- WHAT THE TASK REQUIRES -
Give a verbatim copy of the data, leaving the pictures out.

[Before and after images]
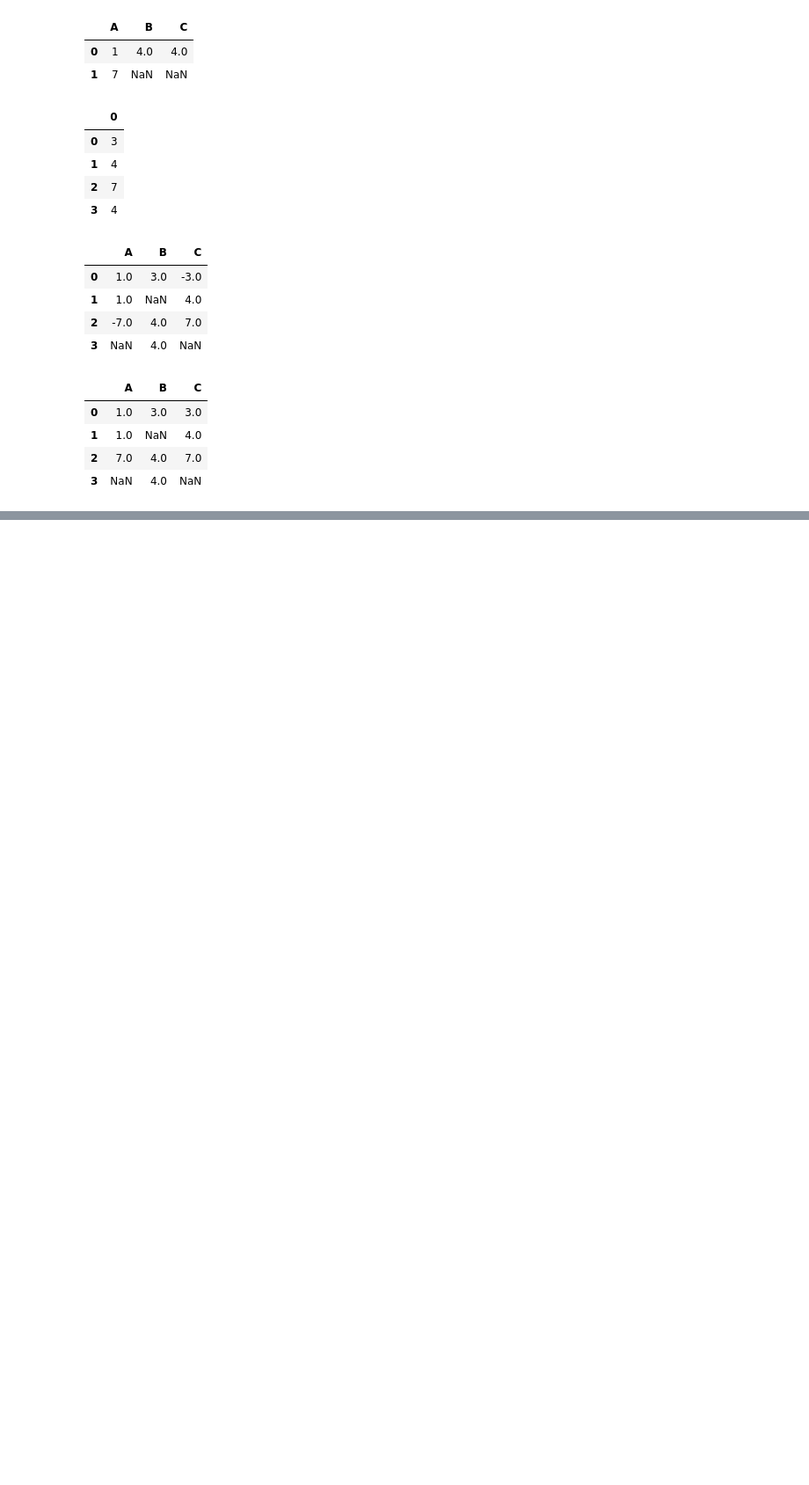
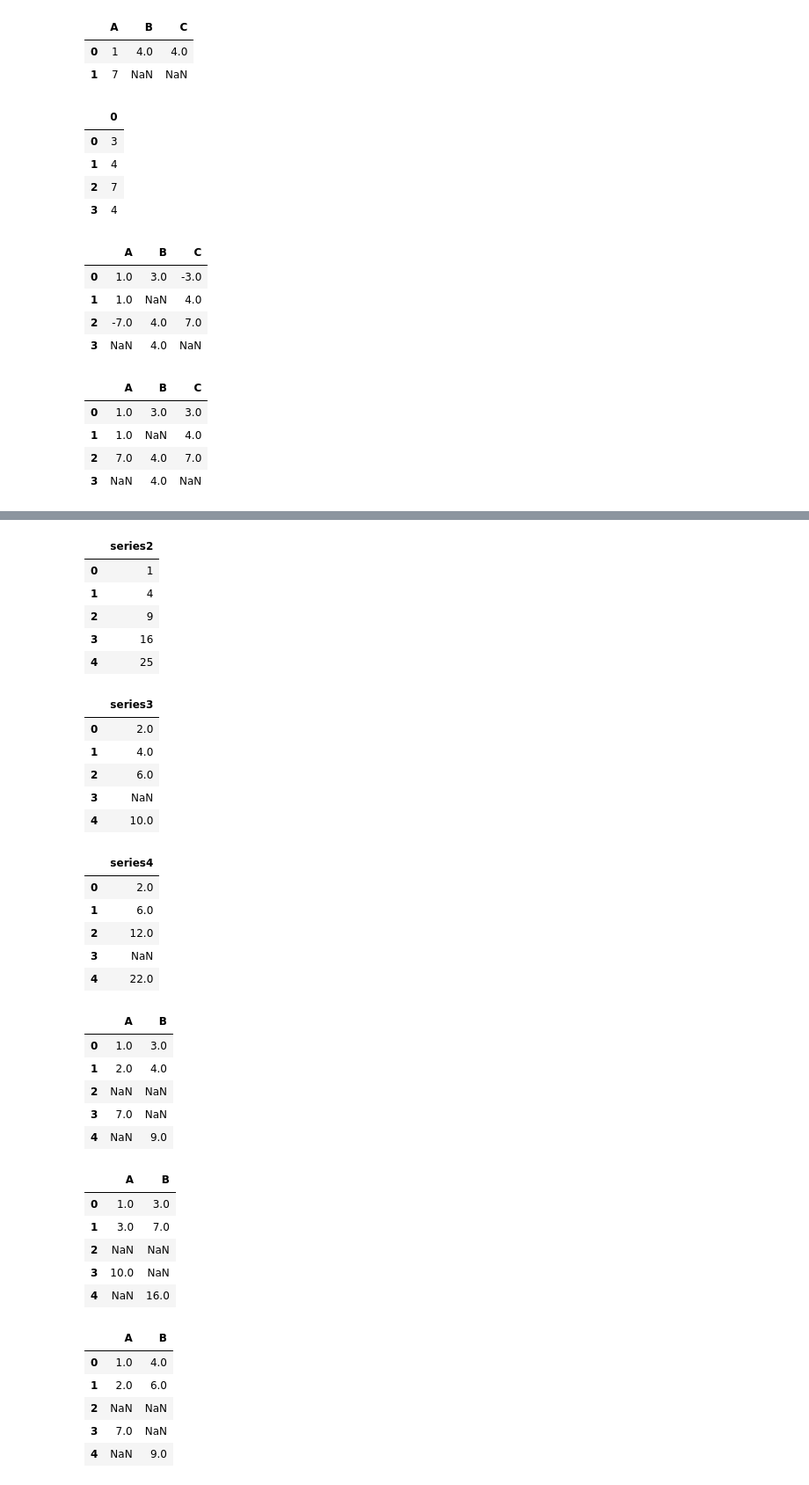
Before and after one commit to wangmu0115/HandsOn-ML, a Jupyter notebook: pandas/50__描述性统计.ipynb, the cells around one changed output, grey strips where cells are left out. Shown at 88% size. Cells and saved outputs as stored; diff of their text form; code cells hidden in the pictures; blank space fills up the shorter version.

```diff
--- a/pandas/50_描述性统计.ipynb
+++ b/pandas/50__描述性统计.ipynb
@@ -349,0 +364,4 @@ pprint_pds(df4, df4.std(), df4.std(ddof=0))
+# %%
+pprint_series(s1, s1.cumsum(), s2, s2.cumsum())
+pprint_dataframes(df1, df1.cumsum(), df1.cumsum(axis="columns"))
+# %% [output]
@@ -349,0 +374,36 @@ pprint_pds(df4, df4.std(), df4.std(ddof=0))
+|  | series2 |
+| 0 | 1 |
+| 1 | 4 |
+| 2 | 9 |
+| 3 | 16 |
+| 4 | 25 |
+|  | series3 |
+| 0 | 2.0 |
+| 1 | 4.0 |
+| 2 | 6.0 |
+| 3 | NaN |
+| 4 | 10.0 |
+|  | series4 |
+| 0 | 2.0 |
+| 1 | 6.0 |
+| 2 | 12.0 |
+| 3 | NaN |
+| 4 | 22.0 |
+|  | A | B |
+| 0 | 1.0 | 3.0 |
+| 1 | 2.0 | 4.0 |
+| 2 | NaN | NaN |
+| 3 | 7.0 | NaN |
+| 4 | NaN | 9.0 |
+|  | A | B |
+| 0 | 1.0 | 3.0 |
+| 1 | 3.0 | 7.0 |
+| 2 | NaN | NaN |
+| 3 | 10.0 | NaN |
+| 4 | NaN | 16.0 |
+|  | A | B |
+| 0 | 1.0 | 4.0 |
+| 1 | 2.0 | 6.0 |
+| 2 | NaN | NaN |
+| 3 | 7.0 | NaN |
+| 4 | NaN | 9.0 |
```
Also changed, not shown: parts of 7 cells of this notebook, 1 other file.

- OUTPUT BELOW -
Before and after one commit to wangmu0115/HandsOn-ML, a Jupyter notebook: pandas/50__描述性统计.ipynb, the cells around one changed output, grey strips where cells are left out. Shown at 88% size. Cells and saved outputs as stored; diff of their text form; code cells hidden in the pictures; blank space fills up the shorter version.

```diff
--- a/pandas/50_描述性统计.ipynb
+++ b/pandas/50__描述性统计.ipynb
@@ -349,0 +364,4 @@ pprint_pds(df4, df4.std(), df4.std(ddof=0))
+# %%
+pprint_series(s1, s1.cumsum(), s2, s2.cumsum())
+pprint_dataframes(df1, df1.cumsum(), df1.cumsum(axis="columns"))
+# %% [output]
@@ -349,0 +374,36 @@ pprint_pds(df4, df4.std(), df4.std(ddof=0))
+|  | series2 |
+| 0 | 1 |
+| 1 | 4 |
+| 2 | 9 |
+| 3 | 16 |
+| 4 | 25 |
+|  | series3 |
+| 0 | 2.0 |
+| 1 | 4.0 |
+| 2 | 6.0 |
+| 3 | NaN |
+| 4 | 10.0 |
+|  | series4 |
+| 0 | 2.0 |
+| 1 | 6.0 |
+| 2 | 12.0 |
+| 3 | NaN |
+| 4 | 22.0 |
+|  | A | B |
+| 0 | 1.0 | 3.0 |
+| 1 | 2.0 | 4.0 |
+| 2 | NaN | NaN |
+| 3 | 7.0 | NaN |
+| 4 | NaN | 9.0 |
+|  | A | B |
+| 0 | 1.0 | 3.0 |
+| 1 | 3.0 | 7.0 |
+| 2 | NaN | NaN |
+| 3 | 10.0 | NaN |
+| 4 | NaN | 16.0 |
+|  | A | B |
+| 0 | 1.0 | 4.0 |
+| 1 | 2.0 | 6.0 |
+| 2 | NaN | NaN |
+| 3 | 7.0 | NaN |
+| 4 | NaN | 9.0 |
```
Also changed, not shown: parts of 7 cells of this notebook, 1 other file.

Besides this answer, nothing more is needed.